3. A holding device for an electron tube comprising, a leaf spring adaptable for mounting to a chassis, first and second mounting blocks removably attached to the ends of said leaf spring, each said mounting block having one surface of same curvature as the inner wall of a cylindrical case that said holding device is to be mounted Within, and at least one metallic tube holder attached to each said mounting block.

References Cited in the file of this patent UNITED STATES PATENTS 2,787,735 Scal Apr. 2, 1957

Patent Citations
Cited PatentFiling datePublication dateApplicantTitle
US2787735 *May 25, 1951Apr 2, 1957Scal Robert K-FSupport and housing for electronic circuits
Referenced by
Citing PatentFiling datePublication dateApplicantTitle
US3087095 *Dec 28, 1959Apr 23, 1963Bell Telephone Labor IncCushion mounting for electrical apparatus
US3206646 *Aug 17, 1959Sep 14, 1965Westinghouse Electric CorpMeans for housing circuit arrangements
US4840222 *Dec 6, 1985Jun 20, 1989Fasco Industries, Inc.Heat sink and mounting arrangement therefor
US5467814 *Feb 24, 1995Nov 21, 1995The United States Of America As Represented By The Secretary Of The NavyGraphite/epoxy heat sink/mounting for common pressure vessel
US6292556Nov 6, 1997Sep 18, 2001Anacapa Technology, Inc.Local loop telecommunication repeater housings employing thermal collection, transfer and distribution via solid thermal conduction
US6510223Sep 14, 2001Jan 21, 2003Anacapa Technology, Inc.Local loop telecommunication repeater housings employing thermal collection, transfer and distribution via solid thermal conduction

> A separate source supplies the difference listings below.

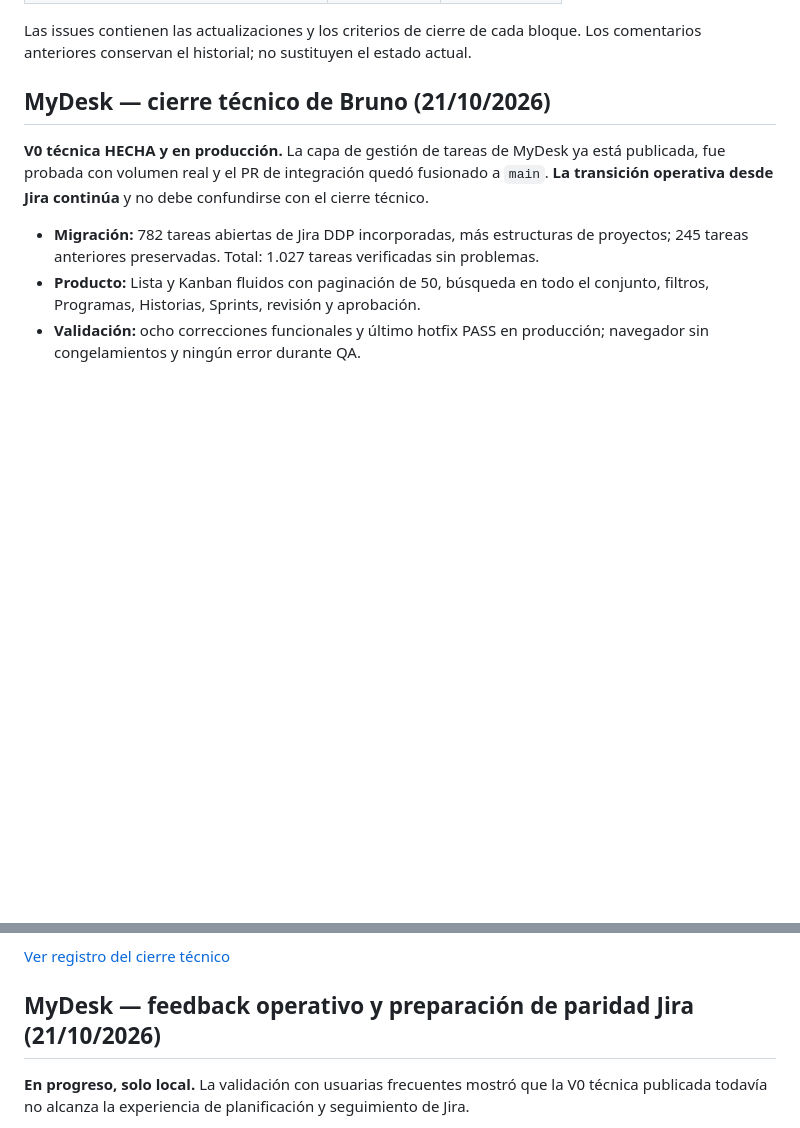
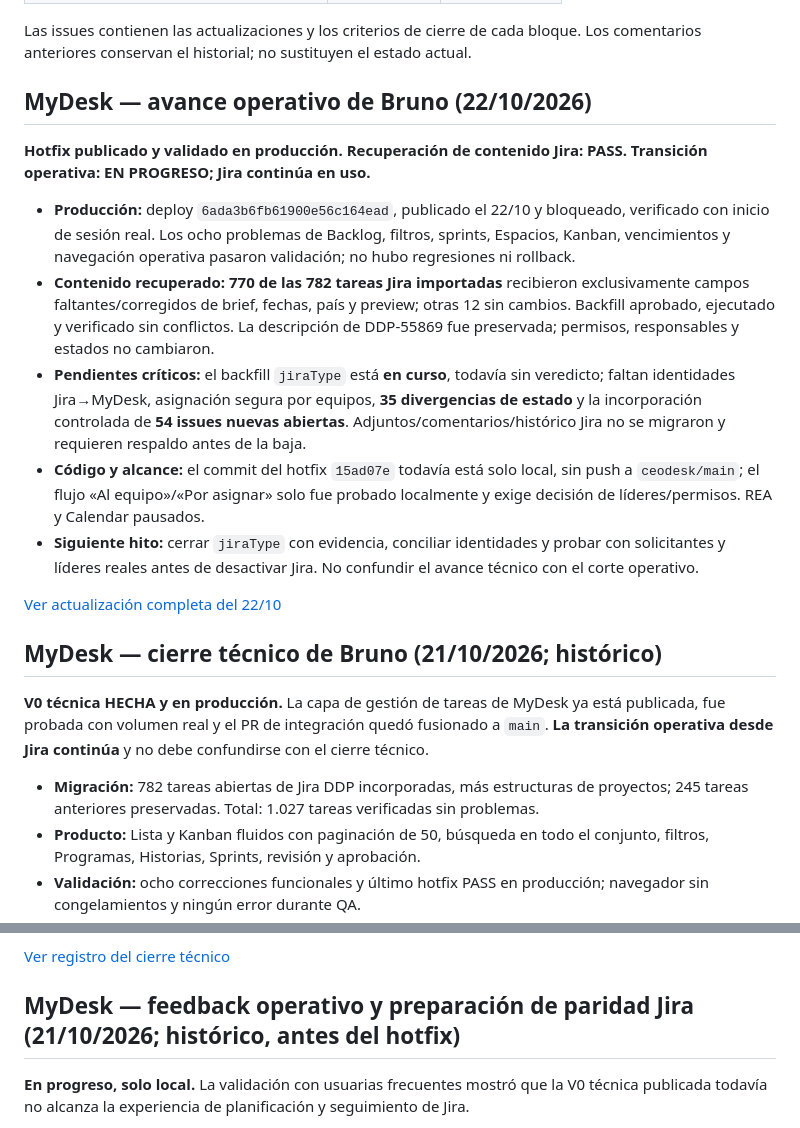
Before and after one commit to SuperlikersGlobal/Status, a Markdown page: README.md, 2 parts joined by grey strips. Rendered like a GitHub page; blank space fills up the shorter version.

Commit message:
docs(status): refletir hotfix e recuperacao Jira de 22/10

```diff
--- a/README.md
+++ b/README.md
@@ -19,7 +19,19 @@ Status v0 permite entender el trabajo de una persona sin tener que leer Git, com
 
 Las issues contienen las actualizaciones y los criterios de cierre de cada bloque. Los comentarios anteriores conservan el historial; no sustituyen el estado actual.
 
-## MyDesk — cierre técnico de Bruno (21/10/2026)
+## MyDesk — avance operativo de Bruno (22/10/2026)
+
+**Hotfix publicado y validado en producción. Recuperación de contenido Jira: PASS. Transición operativa: EN PROGRESO; Jira continúa en uso.**
+
+- **Producción:** deploy `6ada3b6fb61900e56c164ead`, publicado el 22/10 y bloqueado, verificado con inicio de sesión real. Los ocho problemas de Backlog, filtros, sprints, Espacios, Kanban, vencimientos y navegación operativa pasaron validación; no hubo regresiones ni rollback.
+- **Contenido recuperado:** **770 de las 782 tareas Jira importadas** recibieron exclusivamente campos faltantes/corregidos de brief, fechas, país y preview; otras 12 sin cambios. Backfill aprobado, ejecutado y verificado sin conflictos. La descripción de DDP-55869 fue preservada; permisos, responsables y estados no cambiaron.
+- **Pendientes críticos:** el backfill `jiraType` está **en curso**, todavía sin veredicto; faltan identidades Jira→MyDesk, asignación segura por equipos, **35 divergencias de estado** y la incorporación controlada de **54 issues nuevas abiertas**. Adjuntos/comentarios/histórico Jira no se migraron y requieren respaldo antes de la baja.
+- **Código y alcance:** el commit del hotfix `15ad07e` todavía está solo local, sin push a `ceodesk/main`; el flujo «Al equipo»/«Por asignar» solo fue probado localmente y exige decisión de líderes/permisos. REA y Calendar pausados.
+- **Siguiente hito:** cerrar `jiraType` con evidencia, conciliar identidades y probar con solicitantes y líderes reales antes de desactivar Jira. No confundir el avance técnico con el corte operativo.
+
+[Ver actualización completa del 22/10](https://github.com/SuperlikersGlobal/Status/blob/bruno/projects/mydesk-jira/updates/2026-10-22.md)
+
+## MyDesk — cierre técnico de Bruno (21/10/2026; histórico)
 
 **V0 técnica HECHA y en producción.** La capa de gestión de tareas de MyDesk ya está publicada, fue probada con volumen real y el PR de integración quedó fusionado a `main`. **La transición operativa desde Jira continúa** y no debe confundirse con el cierre técnico.
 
@@ -32,7 +44,7 @@ Las issues contienen las actualizaciones y los criterios de cierre de cada bloqu
 
 [Ver registro del cierre técnico](https://github.com/SuperlikersGlobal/Status/blob/bruno/projects/mydesk-jira/updates/2026-10-21.md)
 
-## MyDesk — feedback operativo y preparación de paridad Jira (21/10/2026)
+## MyDesk — feedback operativo y preparación de paridad Jira (21/10/2026; histórico, antes del hotfix)
 
 **En progreso, solo local.** La validación con usuarias frecuentes mostró que la V0 técnica publicada todavía no alcanza la experiencia de planificación y seguimiento de Jira.
 
```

US6535603Feb 8, 2001Mar 18, 2003Anacapa Technology, Inc.Local loop telecommunication repeater housings employing thermal collection, transfer and distribution via solid thermal conduction
US6628521Mar 12, 2001Sep 30, 2003Adc Telecommunications, Inc.Mechanical housing
US6781830Nov 5, 2002Aug 24, 2004Adc Dsl Systems, Inc.Methods and systems of heat transfer for electronic enclosures
US6798878Nov 26, 2002Sep 28, 2004Anacapa Technology, Inc.Local loop telecommunication repeater housing having mounting slots enabling replaceable repeater and voltage protector assemblies
US6862180May 24, 2002Mar 1, 2005Adc Dsl Systems, Inc.Housings for circuit cards
US6865085Sep 26, 2003Mar 8, 2005Adc Dsl Systems, Inc.Heat dissipation for electronic enclosures
US6894907Jul 31, 2001May 17, 2005Adc Telecommunications, Inc.Clamping case
US6897377Jul 31, 2001May 24, 2005Adc Telecommunications, Inc.Clamping receptacle
US6992249Apr 5, 2005Jan 31, 2006Adc Telecommunications, Inc.Clamping receptacle
US7075789Sep 29, 2003Jul 11, 2006Adc Telecommunications, Inc.Mechanical housing
US7269895Apr 5, 2005Sep 18, 2007Adc Telecommunications, Inc.Clamping case
US7633757Oct 31, 2007Dec 15, 2009Adc Dsl Systems, Inc.Mechanical housing
Classifications
U.S. Classification361/714, 165/80.3, 361/704, 165/185
International ClassificationH01J5/12, H01J5/02
Cooperative ClassificationH01J5/12
European ClassificationH01J5/12